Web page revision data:
--------------------

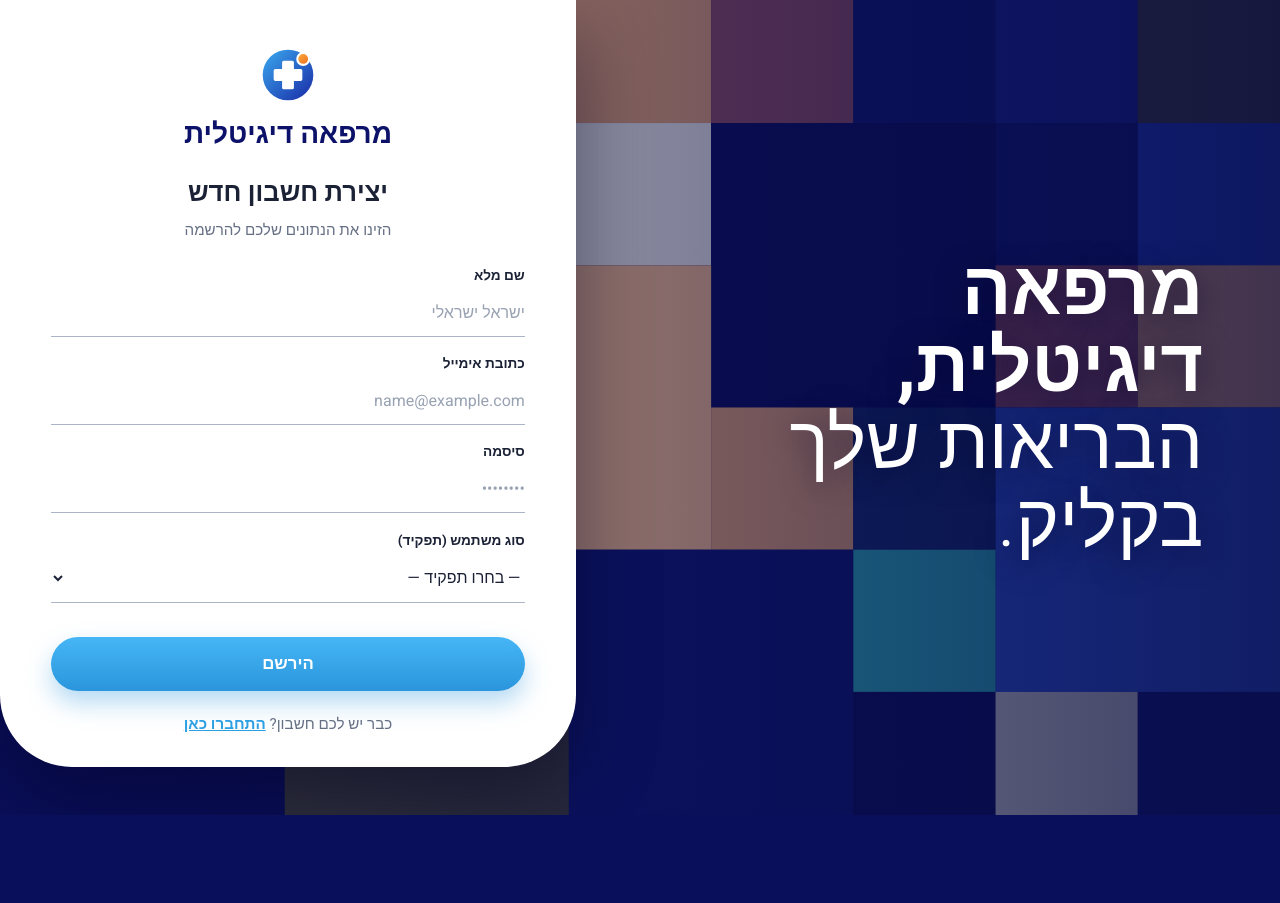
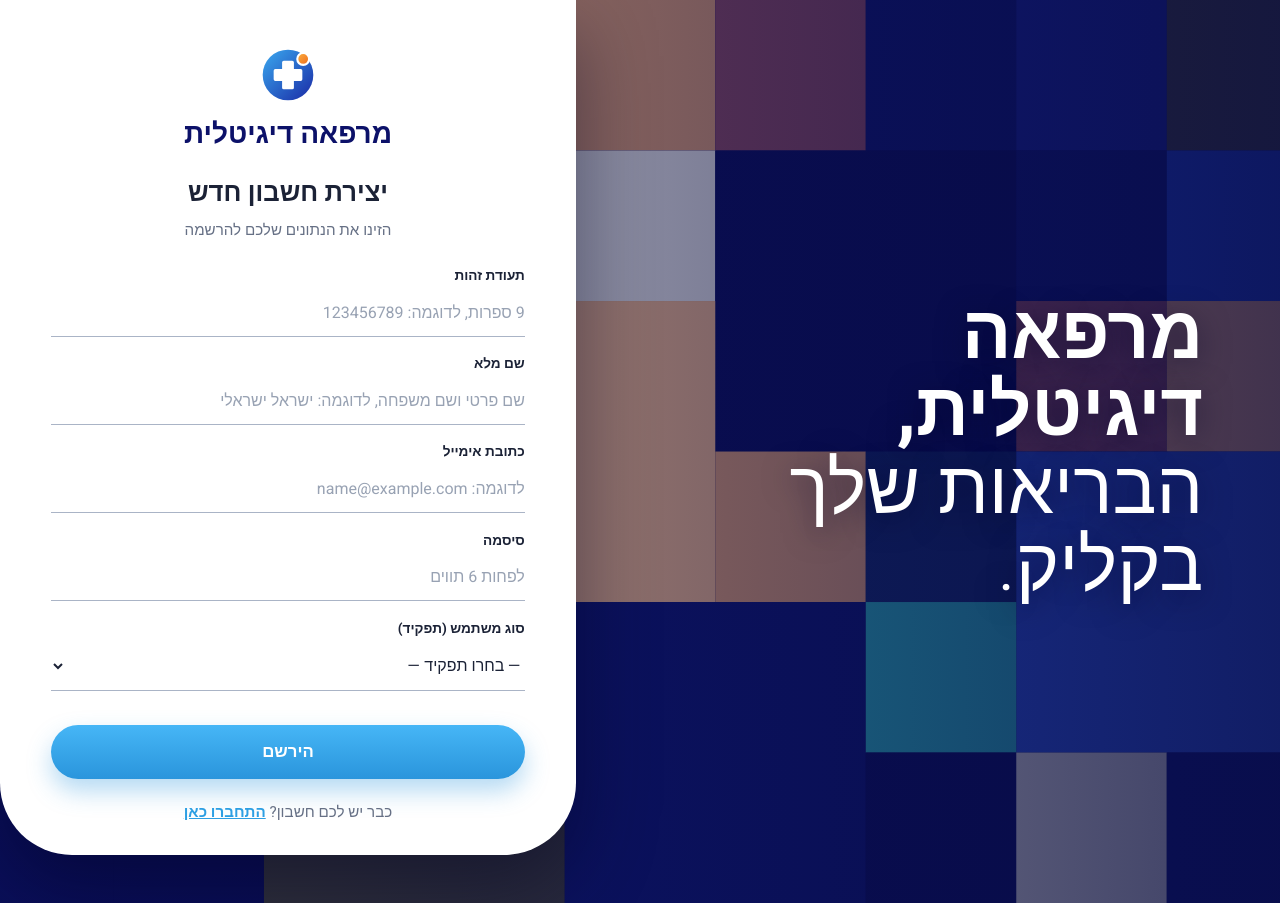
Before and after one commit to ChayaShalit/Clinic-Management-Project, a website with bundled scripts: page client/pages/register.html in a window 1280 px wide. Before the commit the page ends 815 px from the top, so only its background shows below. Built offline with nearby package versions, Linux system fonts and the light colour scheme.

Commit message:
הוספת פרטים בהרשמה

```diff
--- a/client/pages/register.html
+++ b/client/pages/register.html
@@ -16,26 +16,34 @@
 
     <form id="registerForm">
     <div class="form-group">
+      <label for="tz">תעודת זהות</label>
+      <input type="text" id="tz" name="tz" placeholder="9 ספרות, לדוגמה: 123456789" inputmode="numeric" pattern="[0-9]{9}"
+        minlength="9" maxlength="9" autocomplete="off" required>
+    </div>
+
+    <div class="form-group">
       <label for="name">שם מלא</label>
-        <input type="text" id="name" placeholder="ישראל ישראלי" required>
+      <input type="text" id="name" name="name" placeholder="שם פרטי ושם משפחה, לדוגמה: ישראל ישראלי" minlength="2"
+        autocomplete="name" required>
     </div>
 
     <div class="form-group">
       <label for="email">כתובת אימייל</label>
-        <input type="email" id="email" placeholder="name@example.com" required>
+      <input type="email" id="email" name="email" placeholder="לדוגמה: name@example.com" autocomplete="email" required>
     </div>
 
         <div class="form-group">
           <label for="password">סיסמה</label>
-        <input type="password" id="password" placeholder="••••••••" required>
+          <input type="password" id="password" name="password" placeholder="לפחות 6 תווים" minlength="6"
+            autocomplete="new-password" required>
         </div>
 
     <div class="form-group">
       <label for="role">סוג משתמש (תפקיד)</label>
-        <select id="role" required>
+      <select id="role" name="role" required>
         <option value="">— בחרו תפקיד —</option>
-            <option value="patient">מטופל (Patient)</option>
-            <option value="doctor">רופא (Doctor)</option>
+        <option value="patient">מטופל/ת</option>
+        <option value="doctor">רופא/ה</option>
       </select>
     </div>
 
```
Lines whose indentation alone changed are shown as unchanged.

--------------------

*TASK INSTRUCTIONS*:
Lines in the data containing the string "option" are to be counted; give that number alone.

*SOLUTION FOR THIS TASK*:
5